- _Material provided_

-------------------------

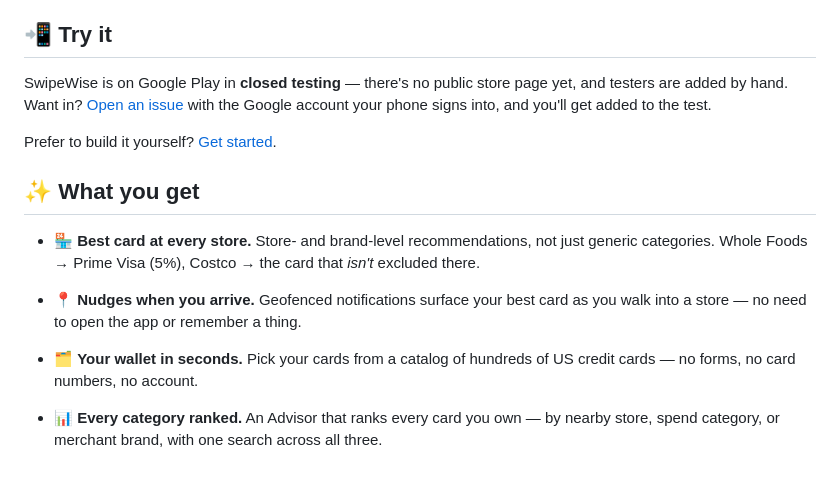
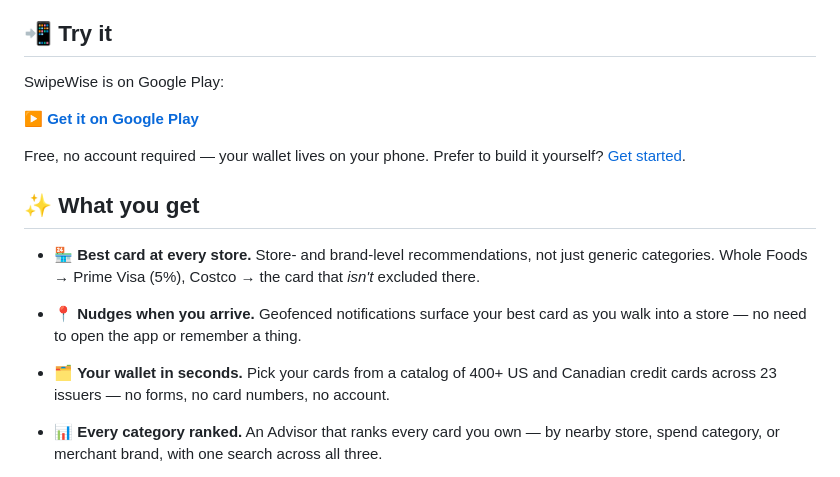
Before and after one commit to jacobceles/swipewise, a Markdown page: README.md, the part around the change. Drawn GitHub-style.

Commit message:
docs: update README with public Play Store link and expanded card catalog details

```diff
--- a/README.md
+++ b/README.md
@@ -24,12 +24,12 @@ moment no other rewards app actually owns.
 
 ## 📲 Try it
 
-SwipeWise is on Google Play in **closed testing** — there's no public store page yet, and
-testers are added by hand. Want in?
-[Open an issue](https://github.com/jacobceles/swipewise/issues/new) with the Google account
-your phone signs into, and you'll get added to the test.
+SwipeWise is on Google Play:
 
-Prefer to build it yourself? [Get started](#-get-started).
+**[▶ Get it on Google Play](https://play.google.com/store/apps/details?id=com.appsoflife.swipewise)**
+
+Free, no account required — your wallet lives on your phone. Prefer to build it yourself?
+[Get started](#-get-started).
 
 ## ✨ What you get
 
@@ -37,8 +37,8 @@ Prefer to build it yourself? [Get started](#-get-started).
   categories. Whole Foods → Prime Visa (5%), Costco → the card that *isn't* excluded there.
 - 📍 **Nudges when you arrive.** Geofenced notifications surface your best card as you walk
   into a store — no need to open the app or remember a thing.
-- 🗂️ **Your wallet in seconds.** Pick your cards from a catalog of hundreds of US credit
-  cards — no forms, no card numbers, no account.
+- 🗂️ **Your wallet in seconds.** Pick your cards from a catalog of 400+ US and Canadian
+  credit cards across 23 issuers — no forms, no card numbers, no account.
 - 📊 **Every category ranked.** An Advisor that ranks every card you own — by nearby store,
   spend category, or merchant brand, with one search across all three.
 
```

-------------------------

No pictures belong in the copy. Repeat the listing above exactly.

Before and after one commit to jacobceles/swipewise, a Markdown page: README.md, the part around the change. Drawn GitHub-style.

Commit message:
docs: update README with public Play Store link and expanded card catalog details

```diff
--- a/README.md
+++ b/README.md
@@ -24,12 +24,12 @@ moment no other rewards app actually owns.
 
 ## 📲 Try it
 
-SwipeWise is on Google Play in **closed testing** — there's no public store page yet, and
-testers are added by hand. Want in?
-[Open an issue](https://github.com/jacobceles/swipewise/issues/new) with the Google account
-your phone signs into, and you'll get added to the test.
+SwipeWise is on Google Play:
 
-Prefer to build it yourself? [Get started](#-get-started).
+**[▶ Get it on Google Play](https://play.google.com/store/apps/details?id=com.appsoflife.swipewise)**
+
+Free, no account required — your wallet lives on your phone. Prefer to build it yourself?
+[Get started](#-get-started).
 
 ## ✨ What you get
 
@@ -37,8 +37,8 @@ Prefer to build it yourself? [Get started](#-get-started).
   categories. Whole Foods → Prime Visa (5%), Costco → the card that *isn't* excluded there.
 - 📍 **Nudges when you arrive.** Geofenced notifications surface your best card as you walk
   into a store — no need to open the app or remember a thing.
-- 🗂️ **Your wallet in seconds.** Pick your cards from a catalog of hundreds of US credit
-  cards — no forms, no card numbers, no account.
+- 🗂️ **Your wallet in seconds.** Pick your cards from a catalog of 400+ US and Canadian
+  credit cards across 23 issuers — no forms, no card numbers, no account.
 - 📊 **Every category ranked.** An Advisor that ranks every card you own — by nearby store,
   spend category, or merchant brand, with one search across all three.
 
```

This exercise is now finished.